A sonata is an instrumental composition with three or four movements, for solo piano or violin etc., or for a duet, usually one instrument being the piano accompaniment.

Sonata in Italian means "played" as opposed to "sung" as in the Italian word "Cantata". From the Renaissance (1450 - 1600) on, the word "sonata" was used to distinguish an instrumental piece from a vocal composition or "Cantata". The precise form was not laid down in this period, but it typically would resemble a simple song.

In the classical period, from the second half of the eighteenth century on, the sonata evolved into an important form of highly structured instrumental music. The sonata consists of three movements, in contrasting tempi, fast, slow, fast. 

The first movement, usually marked Allegro, is in SONATA FORM, in which the themes are treated in a carefully ordered sequence. The second or slow movement is marked Andante, Adagio, Lento, or Largo, and is often like a song. The third movement marked Allegro or Presto is often a RONDO. The first and third movements are in the same key, but the second is in a different one. 

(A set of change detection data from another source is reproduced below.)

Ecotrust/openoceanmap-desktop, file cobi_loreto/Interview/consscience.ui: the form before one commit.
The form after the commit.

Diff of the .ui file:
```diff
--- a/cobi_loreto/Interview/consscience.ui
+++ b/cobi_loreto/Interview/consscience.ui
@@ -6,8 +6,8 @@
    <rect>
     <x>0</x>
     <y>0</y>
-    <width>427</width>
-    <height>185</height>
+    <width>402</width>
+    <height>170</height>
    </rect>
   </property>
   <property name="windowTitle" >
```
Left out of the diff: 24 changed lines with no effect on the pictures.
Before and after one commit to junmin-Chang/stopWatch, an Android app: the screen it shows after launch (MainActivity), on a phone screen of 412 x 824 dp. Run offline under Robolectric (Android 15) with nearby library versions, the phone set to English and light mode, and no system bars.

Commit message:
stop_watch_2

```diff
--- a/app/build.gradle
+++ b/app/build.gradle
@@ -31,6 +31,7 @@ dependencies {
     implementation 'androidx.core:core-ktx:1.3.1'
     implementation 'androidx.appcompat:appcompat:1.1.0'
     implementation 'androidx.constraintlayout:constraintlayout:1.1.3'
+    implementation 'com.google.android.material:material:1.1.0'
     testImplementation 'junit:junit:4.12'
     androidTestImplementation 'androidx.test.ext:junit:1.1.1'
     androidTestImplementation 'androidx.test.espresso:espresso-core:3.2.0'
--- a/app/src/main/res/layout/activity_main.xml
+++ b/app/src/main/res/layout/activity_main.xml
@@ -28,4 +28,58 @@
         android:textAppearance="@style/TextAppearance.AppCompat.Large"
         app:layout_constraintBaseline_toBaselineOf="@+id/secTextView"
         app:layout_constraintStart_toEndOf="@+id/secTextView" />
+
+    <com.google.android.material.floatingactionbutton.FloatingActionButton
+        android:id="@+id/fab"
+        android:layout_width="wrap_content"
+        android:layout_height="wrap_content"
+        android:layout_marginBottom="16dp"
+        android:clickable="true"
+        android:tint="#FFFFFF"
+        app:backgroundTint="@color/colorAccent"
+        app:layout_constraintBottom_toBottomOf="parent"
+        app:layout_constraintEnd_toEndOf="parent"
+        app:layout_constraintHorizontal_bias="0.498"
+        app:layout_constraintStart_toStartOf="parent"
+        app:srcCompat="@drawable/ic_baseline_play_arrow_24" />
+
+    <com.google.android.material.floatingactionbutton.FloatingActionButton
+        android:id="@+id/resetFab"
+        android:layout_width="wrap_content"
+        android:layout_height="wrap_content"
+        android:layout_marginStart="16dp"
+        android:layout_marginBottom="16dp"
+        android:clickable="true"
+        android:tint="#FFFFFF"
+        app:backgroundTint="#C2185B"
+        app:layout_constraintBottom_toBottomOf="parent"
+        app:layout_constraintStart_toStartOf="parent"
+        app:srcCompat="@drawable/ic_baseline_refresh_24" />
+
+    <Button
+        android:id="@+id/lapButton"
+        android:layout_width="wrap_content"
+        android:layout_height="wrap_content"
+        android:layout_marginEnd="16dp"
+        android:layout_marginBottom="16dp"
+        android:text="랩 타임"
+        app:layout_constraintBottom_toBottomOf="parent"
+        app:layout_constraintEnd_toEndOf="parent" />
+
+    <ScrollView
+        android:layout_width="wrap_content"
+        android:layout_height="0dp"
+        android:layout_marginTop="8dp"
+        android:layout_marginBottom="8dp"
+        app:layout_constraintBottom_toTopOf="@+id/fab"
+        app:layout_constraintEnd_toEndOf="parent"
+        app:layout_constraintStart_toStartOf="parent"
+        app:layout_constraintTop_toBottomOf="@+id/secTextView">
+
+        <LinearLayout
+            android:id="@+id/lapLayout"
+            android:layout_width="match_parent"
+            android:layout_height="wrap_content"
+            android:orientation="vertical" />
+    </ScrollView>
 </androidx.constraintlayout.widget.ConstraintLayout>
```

Most sonatas have three movements, but a few have only two, notably Beethoven's two "Easy" sonatas for piano, Opus 49 numbers 1 and 2. These both miss out the middle slow movement. Some sonatas include a fourth movement, such as a minuet or a scherzo, before the final fast movement. Occasionally the third movement is in the form of a theme with variations.

Three other major categories of music use the same form as the sonata. The symphony (for orchestra), and much chamber music such as the string quartet, have four movements. The concerto (for soloist and orchestra) has only three movements. The idea of inserting a minuet before the last movement in symphonies and string quartets comes from Stamitz of the Mannheim school. 

Mozart and Beethoven are the most famous sonata composers. Mozart wrote over forty violin sonatas and nineteen piano sonatas. Haydn wrote many piano sonatas, mostly shorter and apparently simpler than Mozart's and Beethoven's, but every one of them is an absolutely delightful gem. Beethoven composed thirty-two piano sonatas, some of his most famous are the Pathetique Sonata (op. 13), the Moonlight Sonata (op. 27, no. 2), the Pastoral Sonata (op. 28), and the Appassionata Sonata (op. 57). He also wrote violin and cello sonatas. His most famous violin sonata is probably the Kreutzer Sonata, op. 47.

Schubert wrote about ten piano sonatas, using a more lyrical style but still in classic form. Mendelssohn wrote a violin sonata, and two cello sonatas. Even Chopin and Liszt wrote a few sonatas. 

Brahms, a late romantic composer, used the classic sonata form. His sonatas for violin, piano, and clarinet were written between 1850 and 1900.